Measurement with polarization lidar - CL61

CL61 User Guide

Document code
English (United States)
Document type
User guide

Lidar ceilometers emit linearly polarized laser pulses. When a portion of this light scatters back towards the instrument, the polarization direction may change. This depolarization depends strongly on scatterer shape, orientation, and laser wavelength. CL61 can detect the level of depolarization in the received signal.

Spherical scatterers

The laser pulses that fall back to the receiver have interacted at a 180° backscatter angle with spherical, homogeneous scatterers, such as liquid cloud droplets or small raindrops. Due to the symmetry of the scattering event, the detected return signal is not depolarized.

Multiple scattering in optically thick media, such as liquid clouds, can cause depolarization even when the scatterers are spherical. A portion of the detected light may have experienced forward and backward scattering in angles that deviate from 180°, still reaching the receiver.

Non-spherical scatterers

Non-spherical solid particles cause significant depolarization due to multiple internal reflections at solid-air interfaces.
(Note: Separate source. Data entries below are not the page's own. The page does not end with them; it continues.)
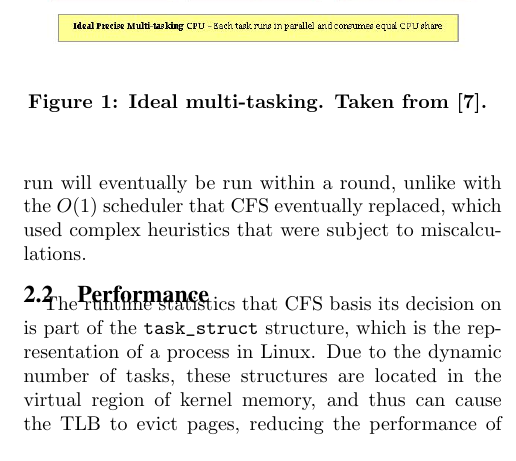
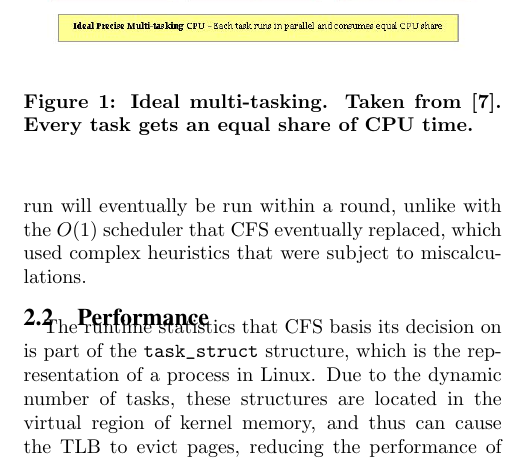
Before and after one commit to cjubb39/FLASH, a LaTeX paper (docs/abstract.tex): part of one column of page 2 of 5, cut so that both start at the same text. Compiled offline with pdfLaTeX.

Commit message:
Added an explanation of multi-tasking.

```diff
--- a/docs/abstract.tex
+++ b/docs/abstract.tex
@@ -52,7 +52,7 @@ The goal of the CFS is simple; pick the task with the shortest runtime next. In
 		%\includegraphics[width=0.65\textwidth]{fig/flash-diagram.png}
 		\includegraphics[width=0.9\linewidth]{fig/mutlitasking.jpg}
 		\caption{
-			Ideal multi-tasking. Taken from \protect\cite{fig:multitask}.
+			Ideal multi-tasking. Taken from \protect\cite{fig:multitask}. Every task gets an equal share of CPU time.
 		}
 		\label{fig:cfs_multitask}
 	\end{center}
```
Larger raindrops with flattened bottom shapes also produce some depolarization.

Depolarization ratio

The level of depolarization for lidars can be described by the linear depolarization ratio (LDR). LDR is the ratio of the perpendicular or cross-polarized (XPOL) components and the parallel (PPOL) signal components and is equal to or greater than zero. The maximum LDR value is less than one because PPOL is the dominant backscattered signal component from atmospheric particles. Both particles and air molecules affect the degree of depolarization.

Their mixed contribution is known as the volume depolarization ratio (VDR). Accurate depolarization measurement requires relatively high backscatter, for example, from dust, smoke, ash, or boundary layer aerosols. CL61 measures VDR.

CL61 alternates acquisition of XPOL and PPOL signals with a measurement time of 0.2 s for each. Vertical profiles from ground level to a measurement range of 15.4 km (9.6 mi) are time averaged for 5 s before analysis.

CL61 measures depolarization with two filters in front of a single avalanche photodiode detector on the coaxial optical path. As the same receiver module is used for XPOL and PPOL signals, there is no need for receiver sensitivity calibration.